• WHAT NEEDS TO BE DONE
Below is a block of records; return all of them exactly, but without the images.

• Collected data entries
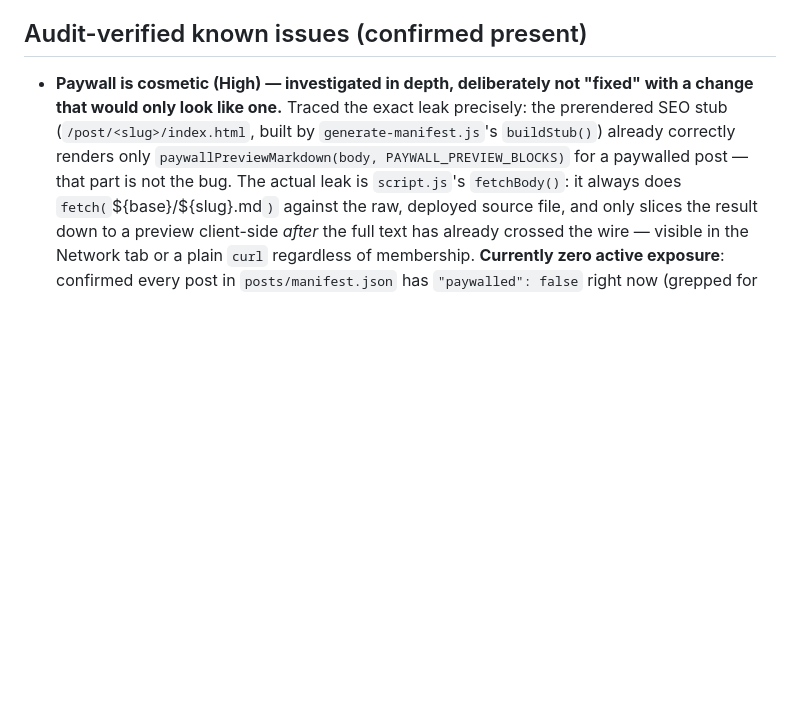
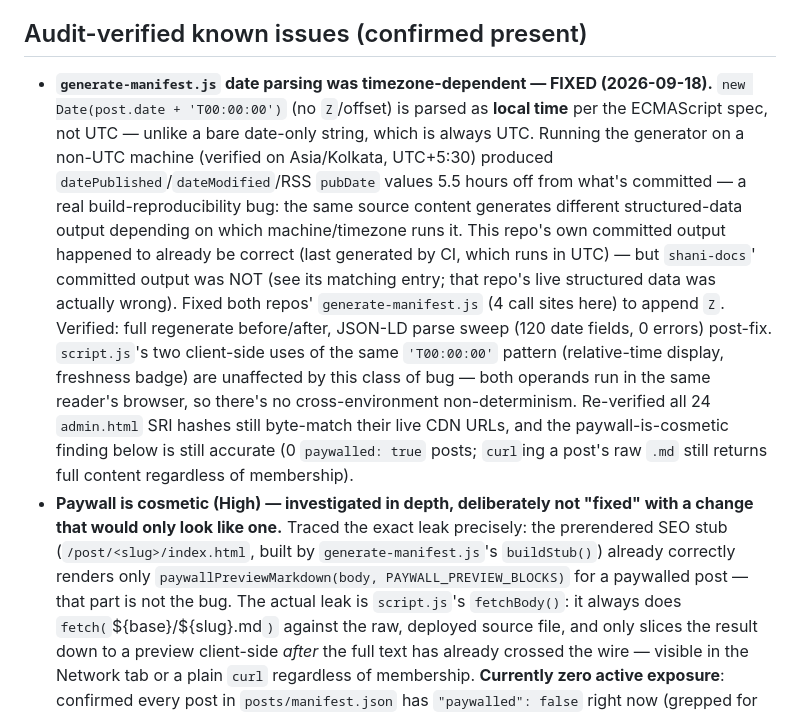
Before and after one commit to shani8dev/shani-blog, a Markdown page: AGENTS.md, the part around the change. Rendered like a GitHub page; blank space fills up the shorter version.

Commit message:
docs(agents): document the generate-manifest.js timezone date-parsing fix
Co-Authored-By: Claude Sonnet 5 <noreply@anthropic.com>

```diff
--- a/AGENTS.md
+++ b/AGENTS.md
@@ -79,6 +79,28 @@ DOM behavior from the source alone.
 
 ## Audit-verified known issues (confirmed present)
 
+- **`generate-manifest.js` date parsing was timezone-dependent — FIXED
+  (2026-09-18).** `new Date(post.date + 'T00:00:00')` (no `Z`/offset) is
+  parsed as **local time** per the ECMAScript spec, not UTC — unlike a
+  bare date-only string, which is always UTC. Running the generator on a
+  non-UTC machine (verified on Asia/Kolkata, UTC+5:30) produced
+  `datePublished`/`dateModified`/RSS `pubDate` values 5.5 hours off from
+  what's committed — a real build-reproducibility bug: the same source
+  content generates different structured-data output depending on which
+  machine/timezone runs it. This repo's own committed output happened to
+  already be correct (last generated by CI, which runs in UTC) — but
+  `shani-docs`' committed output was NOT (see its matching entry; that
+  repo's live structured data was actually wrong). Fixed both repos'
+  `generate-manifest.js` (4 call sites here) to append `Z`. Verified: full
+  regenerate before/after, JSON-LD parse sweep (120 date fields, 0
+  errors) post-fix. `script.js`'s two client-side uses of the same
+  `'T00:00:00'` pattern (relative-time display, freshness badge) are
+  unaffected by this class of bug — both operands run in the same
+  reader's browser, so there's no cross-environment non-determinism.
+  Re-verified all 24 `admin.html` SRI hashes still byte-match their live
+  CDN URLs, and the paywall-is-cosmetic finding below is still accurate
+  (0 `paywalled: true` posts; `curl`ing a post's raw `.md` still returns
+  full content regardless of membership).
 - **Paywall is cosmetic (High) — investigated in depth, deliberately not
   "fixed" with a change that would only look like one.** Traced the exact
   leak precisely: the prerendered SEO stub (`/post/<slug>/index.html`,
```
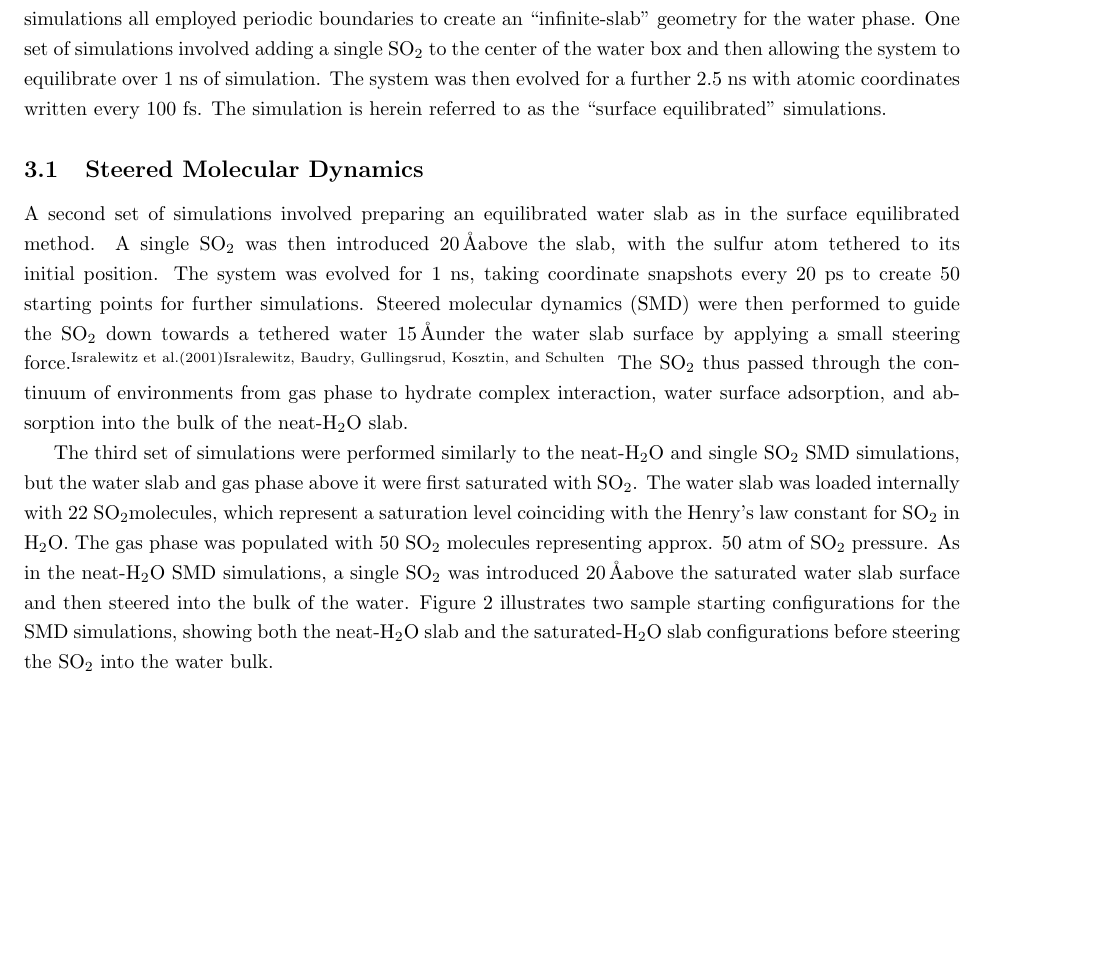
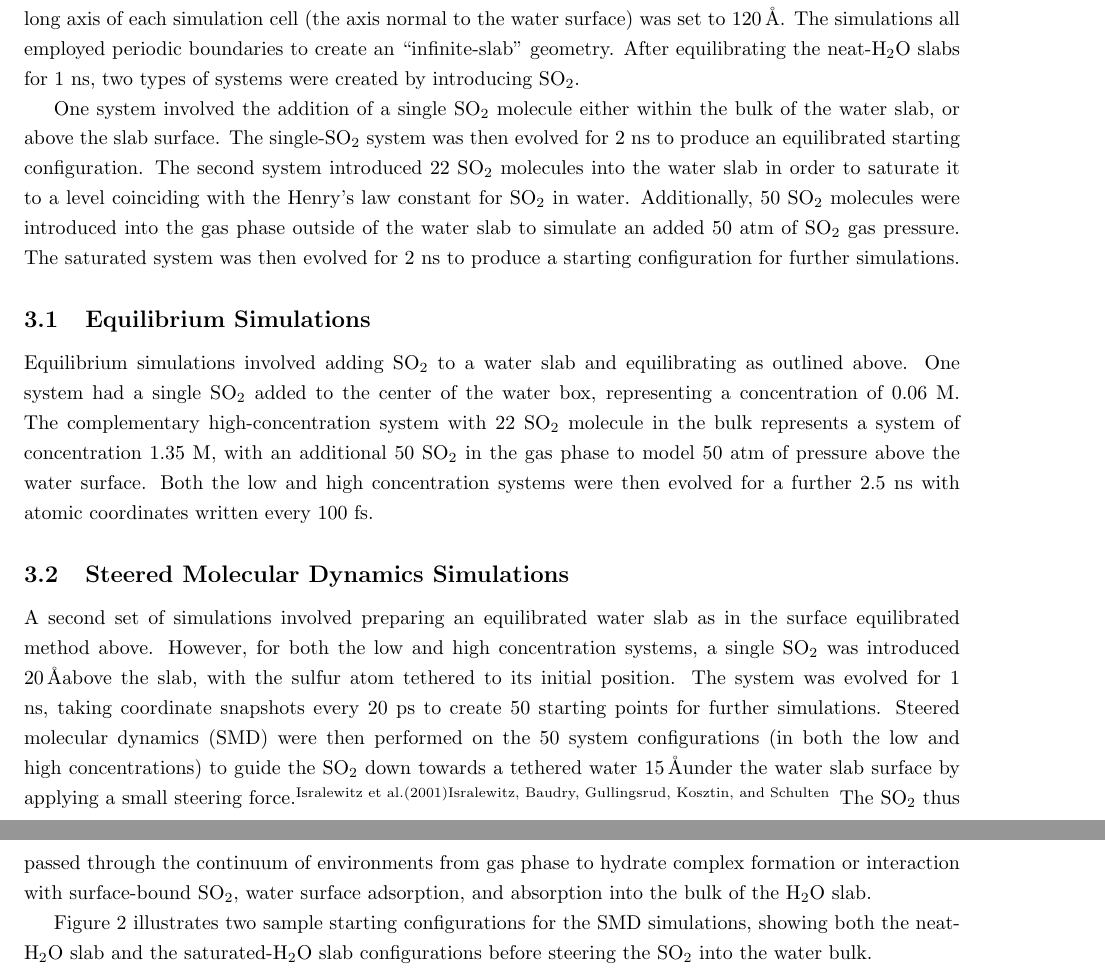
Before and after one commit to eshamay/SulfurDioxideText, a LaTeX paper (Article.tex, which reads Methods.tex): part of page 5 of 9 before the commit and two parts of pages 5 and 6 of 9 after it, the two joined at a grey line, cut at the place of the change, the shorter picture padded with empty space. Compiled offline with pdfLaTeX.

Commit message:
new image size for startingconfigurations, and reworded the text for the MD methods.

```diff
--- a/Methods.tex
+++ b/Methods.tex
@@ -2,13 +2,20 @@
 
 Molecular dynamics simulations were performed using the Amber 11 software suite.\cite{Case2010} In this study we incorporate polarizable models for the \wat~and \suldiox~molecules. Fully polarizable models have been used previously in studies on interfacial systems because they are known to more accurately reproduce interfacial structure and free energy profiles.\cite{Wick2007,Rivera2006,Dang1998} The \wat~model used is the POL3 model,\cite{Caldwell1995} and for \suldiox we used the model of Dang, et al. that places a single polarizable center on the sulfur atom.\cite{Baer2010}
 
-All simulations began with an equilibrated cube of 900 \wat~molecules, with sides of length 30\angs. The simulations all employed periodic boundaries to create an ``infinite-slab'' geometry for the water phase. One set of simulations involved adding a single \suldiox~to the center of the water box and then allowing the system to equilibrate over 1 ns of simulation. The system was then evolved for a further 2.5 ns with atomic coordinates written every 100 fs. The simulation is herein referred to as the ``surface equilibrated'' simulations.
+All simulations began with an equilibrated cube of 900 \wat~molecules, with sides of length 30\angs. The long axis of each simulation cell (the axis normal to the water surface) was set to 120\angs. The simulations all employed periodic boundaries to create an ``infinite-slab'' geometry. After equilibrating the neat-\wat~slabs for 1 ns, two types of systems were created by introducing \suldiox.
 
-\subsection{Steered Molecular Dynamics}
+One system involved the addition of a single \suldiox~molecule either within the bulk of the water slab, or above the slab surface. The single-\suldiox~system was then evolved for 2 ns to produce an equilibrated starting configuration. The second system introduced 22 \suldiox~molecules into the water slab in order to saturate it to a level coinciding with the Henry's law constant for \suldiox~in water. Additionally, 50 \suldiox~molecules were introduced into the gas phase outside of the water slab to simulate an added 50 atm of \suldiox~gas pressure. The saturated system was then evolved for 2 ns to produce a starting configuration for further simulations.
 
-A second set of simulations involved preparing an equilibrated water slab as in the surface equilibrated method. A single \suldiox~was then introduced 20\angs above the slab, with the sulfur atom tethered to its initial position. The system was evolved for 1 ns, taking coordinate snapshots every 20 ps to create 50 starting points for further simulations. Steered molecular dynamics (SMD) were then performed to guide the \suldiox~down towards a tethered water 15\angs under the water slab surface by applying a small steering force.\cite{Isralewitz2001} The \suldiox~thus passed through the continuum of environments from gas phase to hydrate complex interaction, water surface adsorption, and absorption into the bulk of the neat-\wat~slab.
+\subsection{Equilibrium Simulations}
 
-The third set of simulations were performed similarly to the neat-\wat~and single \suldiox~SMD simulations, but the water slab and gas phase above it were first saturated with \suldiox. The water slab was loaded internally with 22 \suldiox molecules, which represent a saturation level coinciding with the Henry's law constant for \suldiox~in \wat. The gas phase was populated with 50 \suldiox~molecules representing approx. 50 atm of \suldiox~pressure. As in the neat-\wat~SMD simulations, a single \suldiox~was introduced 20\angs above the saturated water slab surface and then steered into the bulk of the water. Figure \ref{fig:starting-configurations} illustrates two sample starting configurations for the SMD simulations, showing both the neat-\wat~slab and the saturated-\wat~slab configurations before steering the \suldiox~into the water bulk.
+Equilibrium simulations involved adding \suldiox~to a water slab and equilibrating as outlined above. One system had a single \suldiox~added to the center of the water box, representing a concentration of 0.06 M. The complementary high-concentration system with 22 \suldiox~molecule in the bulk represents a system of concentration 1.35 M, with an additional 50 \suldiox~in the gas phase to model 50 atm of pressure above the water surface. Both the low and high concentration systems were then evolved for a further 2.5 ns with atomic coordinates written every 100 fs.
+
+\subsection{Steered Molecular Dynamics Simulations}
+
+% need to add in the specifics about the SMD routine, force constants, calculations, etc.
+A second set of simulations involved preparing an equilibrated water slab as in the surface equilibrated method above. However, for both the low and high concentration systems, a single \suldiox~was introduced 20\angs above the slab, with the sulfur atom tethered to its initial position. The system was evolved for 1 ns, taking coordinate snapshots every 20 ps to create 50 starting points for further simulations. Steered molecular dynamics (SMD) were then performed on the 50 system configurations (in both the low and high concentrations) to guide the \suldiox~down towards a tethered water 15\angs under the water slab surface by applying a small steering force.\cite{Isralewitz2001} The \suldiox~thus passed through the continuum of environments from gas phase to hydrate complex formation or interaction with surface-bound \suldiox, water surface adsorption, and absorption into the bulk of the \wat~slab.
+
+Figure \ref{fig:starting-configurations} illustrates two sample starting configurations for the SMD simulations, showing both the neat-\wat~slab and the saturated-\wat~slab configurations before steering the \suldiox~into the water bulk.
 
 \begin{figure}[h!]
 	\begin{center}
```
Also changed, not shown: images/startingconfigurations.png.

• OUTPUT OF THE EXERCISE
Before and after one commit to shani8dev/shani-blog, a Markdown page: AGENTS.md, the part around the change. Rendered like a GitHub page; blank space fills up the shorter version.

Commit message:
docs(agents): document the generate-manifest.js timezone date-parsing fix
Co-Authored-By: Claude Sonnet 5 <noreply@anthropic.com>

```diff
--- a/AGENTS.md
+++ b/AGENTS.md
@@ -79,6 +79,28 @@ DOM behavior from the source alone.
 
 ## Audit-verified known issues (confirmed present)
 
+- **`generate-manifest.js` date parsing was timezone-dependent — FIXED
+  (2026-09-18).** `new Date(post.date + 'T00:00:00')` (no `Z`/offset) is
+  parsed as **local time** per the ECMAScript spec, not UTC — unlike a
+  bare date-only string, which is always UTC. Running the generator on a
+  non-UTC machine (verified on Asia/Kolkata, UTC+5:30) produced
+  `datePublished`/`dateModified`/RSS `pubDate` values 5.5 hours off from
+  what's committed — a real build-reproducibility bug: the same source
+  content generates different structured-data output depending on which
+  machine/timezone runs it. This repo's own committed output happened to
+  already be correct (last generated by CI, which runs in UTC) — but
+  `shani-docs`' committed output was NOT (see its matching entry; that
+  repo's live structured data was actually wrong). Fixed both repos'
+  `generate-manifest.js` (4 call sites here) to append `Z`. Verified: full
+  regenerate before/after, JSON-LD parse sweep (120 date fields, 0
+  errors) post-fix. `script.js`'s two client-side uses of the same
+  `'T00:00:00'` pattern (relative-time display, freshness badge) are
+  unaffected by this class of bug — both operands run in the same
+  reader's browser, so there's no cross-environment non-determinism.
+  Re-verified all 24 `admin.html` SRI hashes still byte-match their live
+  CDN URLs, and the paywall-is-cosmetic finding below is still accurate
+  (0 `paywalled: true` posts; `curl`ing a post's raw `.md` still returns
+  full content regardless of membership).
 - **Paywall is cosmetic (High) — investigated in depth, deliberately not
   "fixed" with a change that would only look like one.** Traced the exact
   leak precisely: the prerendered SEO stub (`/post/<slug>/index.html`,
```
Before and after one commit to eshamay/SulfurDioxideText, a LaTeX paper (Article.tex, which reads Methods.tex): part of page 5 of 9 before the commit and two parts of pages 5 and 6 of 9 after it, the two joined at a grey line, cut at the place of the change, the shorter picture padded with empty space. Compiled offline with pdfLaTeX.

Commit message:
new image size for startingconfigurations, and reworded the text for the MD methods.

```diff
--- a/Methods.tex
+++ b/Methods.tex
@@ -2,13 +2,20 @@
 
 Molecular dynamics simulations were performed using the Amber 11 software suite.\cite{Case2010} In this study we incorporate polarizable models for the \wat~and \suldiox~molecules. Fully polarizable models have been used previously in studies on interfacial systems because they are known to more accurately reproduce interfacial structure and free energy profiles.\cite{Wick2007,Rivera2006,Dang1998} The \wat~model used is the POL3 model,\cite{Caldwell1995} and for \suldiox we used the model of Dang, et al. that places a single polarizable center on the sulfur atom.\cite{Baer2010}
 
-All simulations began with an equilibrated cube of 900 \wat~molecules, with sides of length 30\angs. The simulations all employed periodic boundaries to create an ``infinite-slab'' geometry for the water phase. One set of simulations involved adding a single \suldiox~to the center of the water box and then allowing the system to equilibrate over 1 ns of simulation. The system was then evolved for a further 2.5 ns with atomic coordinates written every 100 fs. The simulation is herein referred to as the ``surface equilibrated'' simulations.
+All simulations began with an equilibrated cube of 900 \wat~molecules, with sides of length 30\angs. The long axis of each simulation cell (the axis normal to the water surface) was set to 120\angs. The simulations all employed periodic boundaries to create an ``infinite-slab'' geometry. After equilibrating the neat-\wat~slabs for 1 ns, two types of systems were created by introducing \suldiox.
 
-\subsection{Steered Molecular Dynamics}
+One system involved the addition of a single \suldiox~molecule either within the bulk of the water slab, or above the slab surface. The single-\suldiox~system was then evolved for 2 ns to produce an equilibrated starting configuration. The second system introduced 22 \suldiox~molecules into the water slab in order to saturate it to a level coinciding with the Henry's law constant for \suldiox~in water. Additionally, 50 \suldiox~molecules were introduced into the gas phase outside of the water slab to simulate an added 50 atm of \suldiox~gas pressure. The saturated system was then evolved for 2 ns to produce a starting configuration for further simulations.
 
-A second set of simulations involved preparing an equilibrated water slab as in the surface equilibrated method. A single \suldiox~was then introduced 20\angs above the slab, with the sulfur atom tethered to its initial position. The system was evolved for 1 ns, taking coordinate snapshots every 20 ps to create 50 starting points for further simulations. Steered molecular dynamics (SMD) were then performed to guide the \suldiox~down towards a tethered water 15\angs under the water slab surface by applying a small steering force.\cite{Isralewitz2001} The \suldiox~thus passed through the continuum of environments from gas phase to hydrate complex interaction, water surface adsorption, and absorption into the bulk of the neat-\wat~slab.
+\subsection{Equilibrium Simulations}
 
-The third set of simulations were performed similarly to the neat-\wat~and single \suldiox~SMD simulations, but the water slab and gas phase above it were first saturated with \suldiox. The water slab was loaded internally with 22 \suldiox molecules, which represent a saturation level coinciding with the Henry's law constant for \suldiox~in \wat. The gas phase was populated with 50 \suldiox~molecules representing approx. 50 atm of \suldiox~pressure. As in the neat-\wat~SMD simulations, a single \suldiox~was introduced 20\angs above the saturated water slab surface and then steered into the bulk of the water. Figure \ref{fig:starting-configurations} illustrates two sample starting configurations for the SMD simulations, showing both the neat-\wat~slab and the saturated-\wat~slab configurations before steering the \suldiox~into the water bulk.
+Equilibrium simulations involved adding \suldiox~to a water slab and equilibrating as outlined above. One system had a single \suldiox~added to the center of the water box, representing a concentration of 0.06 M. The complementary high-concentration system with 22 \suldiox~molecule in the bulk represents a system of concentration 1.35 M, with an additional 50 \suldiox~in the gas phase to model 50 atm of pressure above the water surface. Both the low and high concentration systems were then evolved for a further 2.5 ns with atomic coordinates written every 100 fs.
+
+\subsection{Steered Molecular Dynamics Simulations}
+
+% need to add in the specifics about the SMD routine, force constants, calculations, etc.
+A second set of simulations involved preparing an equilibrated water slab as in the surface equilibrated method above. However, for both the low and high concentration systems, a single \suldiox~was introduced 20\angs above the slab, with the sulfur atom tethered to its initial position. The system was evolved for 1 ns, taking coordinate snapshots every 20 ps to create 50 starting points for further simulations. Steered molecular dynamics (SMD) were then performed on the 50 system configurations (in both the low and high concentrations) to guide the \suldiox~down towards a tethered water 15\angs under the water slab surface by applying a small steering force.\cite{Isralewitz2001} The \suldiox~thus passed through the continuum of environments from gas phase to hydrate complex formation or interaction with surface-bound \suldiox, water surface adsorption, and absorption into the bulk of the \wat~slab.
+
+Figure \ref{fig:starting-configurations} illustrates two sample starting configurations for the SMD simulations, showing both the neat-\wat~slab and the saturated-\wat~slab configurations before steering the \suldiox~into the water bulk.
 
 \begin{figure}[h!]
 	\begin{center}
```
Also changed, not shown: images/startingconfigurations.png.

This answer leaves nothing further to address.